April 23, 2006 (permalink)


Stross dusts off the core conceit of Zelazny's Amber, the dream at the core of adult realist fantasy: you wake up one day to discover that, yes! You really are special! In fact you're a very important person indeed in a parallel universe. Here in Boston you might be a business writer for a right-wing Web site; over there, you're a missing duchess. And in fact you fit right in, because all the Best Families from over there have been sending their kids to our universe for Ivy League educations -- a sort of a grand tour -- before they return to their fantastic, feudal responsibilities.

Stross wanted to write a really long story, of which this is the first installment. It has Stross's customary wit and flair.

April 8, 2006 (permalink)


Emanuel Goldberg (1881-1970) was a Russian Jew who earned his doctorate in Chemistry under Wilhelm Ostwald and went on to do very important work in engineering and photography -- including key developments in photochemistry, in the design of the Contax camera, the microdot, the microfiche, and the search engine. His work on a "statistical engine" in the 1930's anticipates (and is in some ways superior to) Vannevar Bush's Memex: astonishingly, he successfully built a prototype and used it in his daily correspondence in running Zeiss-Ikon. Kidnapped and cheated of his position by the Nazi's in the 1930's, he fled to Paris and then to Palestine.
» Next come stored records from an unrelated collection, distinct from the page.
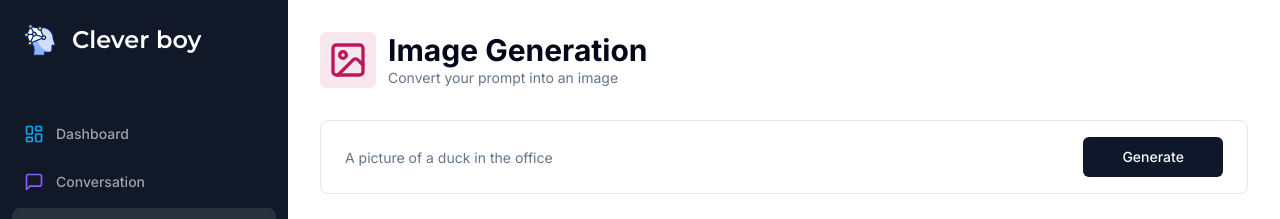
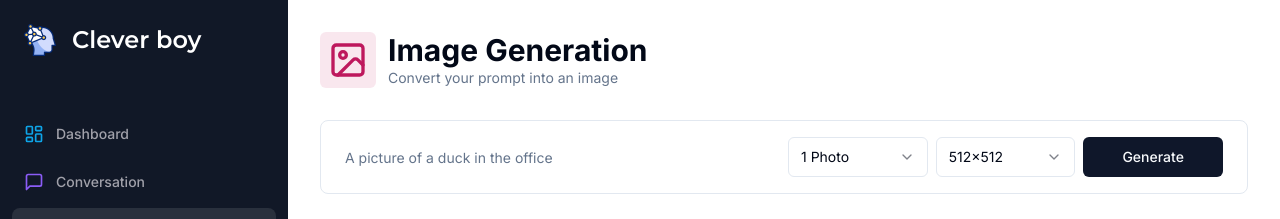
Before and after one commit to Rim4i4ok/ai-question-saas, a Next.js app: page /image in a window 1280 px wide. Shown: the top 219 px of the page. Built offline with nearby package versions, Linux system fonts and the light colour scheme.

Commit message:
adding select options for images

```diff
--- a/app/(dashboard)/(routes)/image/page.tsx
+++ b/app/(dashboard)/(routes)/image/page.tsx
@@ -13,7 +13,15 @@
 import { Button } from "@/components/ui/button";
 import { Form, FormControl, FormField, FormItem } from "@/components/ui/form";
 import { Input } from "@/components/ui/input";
+import {
+  Select,
+  SelectContent,
+  SelectItem,
+  SelectTrigger,
+  SelectValue,
+} from "@/components/ui/select";
 
+import { amountOptions, resolutionOptions } from "./constants";
 import { TFormSchema, formSchema } from "./validation";
 
 function ImagePage() {
@@ -67,7 +75,7 @@
               <FormField
                 name="prompt"
                 render={({ field }) => (
-                  <FormItem className="col-span-12 lg:col-span-10">
+                  <FormItem className="col-span-12 lg:col-span-6">
                     <FormControl className="m-0 p-0">
                       <Input
                         {...field}
@@ -76,6 +84,60 @@
                         className="border-0 outline-none focus-visible:ring-0 focus-visible:ring-transparent"
                       />
                     </FormControl>
+                  </FormItem>
+                )}
+              />
+              <FormField
+                name="amount"
+                control={form.control}
+                render={({ field }) => (
+                  <FormItem className="col-span-12 lg:col-span-2">
+                    <Select
+                      disabled={isLoading}
+                      onValueChange={field.onChange}
+                      value={field.value}
+                      defaultValue={field.value}
+                    >
+                      <FormControl>
+                        <SelectTrigger>
+                          <SelectValue defaultValue={field.value} />
+                        </SelectTrigger>
+                      </FormControl>
+                      <SelectContent>
+                        {amountOptions.map((option) => (
+                          <SelectItem key={option.value} value={option.value}>
+                            {option.label}
+                          </SelectItem>
+                        ))}
+                      </SelectContent>
+                    </Select>
+                  </FormItem>
+                )}
+              />
+              <FormField
+                name="resolution"
+                control={form.control}
+                render={({ field }) => (
+                  <FormItem className="col-span-12 lg:col-span-2">
+                    <Select
+                      disabled={isLoading}
+                      onValueChange={field.onChange}
+                      value={field.value}
+                      defaultValue={field.value}
+                    >
+                      <FormControl>
+                        <SelectTrigger>
+                          <SelectValue defaultValue={field.value} />
+                        </SelectTrigger>
+                      </FormControl>
+                      <SelectContent>
+                        {resolutionOptions.map((option) => (
+                          <SelectItem key={option.value} value={option.value}>
+                            {option.label}
+                          </SelectItem>
+                        ))}
+                      </SelectContent>
+                    </Select>
                   </FormItem>
                 )}
               />
```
Though he lived to see others take the credit and the profits of his inventions, he was by no means forgotten: he received honorary doctorates, medals, the Israel prize, and personal letters from Ben-Gurion.

April 7, 2006 (permalink)


Somehow, I had the impression that this would be fun -- that it'd be a look at the fringes of the music world and make me feel at least a little less negative about the Mid Atlantic states.

Oops.

Lovely writing, and a wretched choice for a long plane trip.

April 7, 2006 (permalink)


Recommended by Hornby in The Believer, this refreshingly direct book can restore your faith in argument about the arts. Carey demolishes a host of common assumptions about the arts, and absolutely skewers efforts since Hegel to show that mass art is inferior to fine art. Does art make us better? No: terrible people make terrific connoisseurs, and very good collections have been amassed by some very bad people.

Then, having demonstrated how generations of writers (Plato, Hegel, Winterson) made fools of themselves trying to show how art is good, Carey brilliantly argues something even harder: that literature is the most powerful and most expressive of the arts. Literature, unlike dance, painting, or theater, can reflect upon and satirize itself; it can do things well that the other arts struggle to do at all.

April 5, 2006 (permalink)


Prep
Curtis Sittenfeld
I think that everything, or at least part of everything that happened to me, started with the Roman architecture mixup.

That's the start of Curtis Sittenfeld's wonderful Prep. It's a singular, graceful, and intelligent book, a fine portrait of growing up that doesn't have the answers and that is suffused with generous affection for characters good and bad. Prep is not about coming of age, though it is (in part) about growing up; it's a nice change to have a book about kids that isn't only about their sexuality. Sittenfeld's kids change gradually, almost imperceptibly, as they go about the all-important business of organizing their cliques and performing their rituals and working up the courage to speak to one another. Change is observed as much in Fiona Lee's classmates as in the protagonist herself; first-year roomate and lifetime social climber Dede

She was a follower, literally a follower -- I often saw her scurrying behind two or three other girls. The strenousness of her efforts made me feel embarrassed for her.

grows (in the shadows of the book, for Fiona and Dede never have much interest in each other) just as much as Fiona, and more slow. The first consciously Iowa-seminar novel I've read and enjoyed, I think, since Mona In The Promised Land, and this book is both bigger and more sustained.

April 2, 2006 (permalink)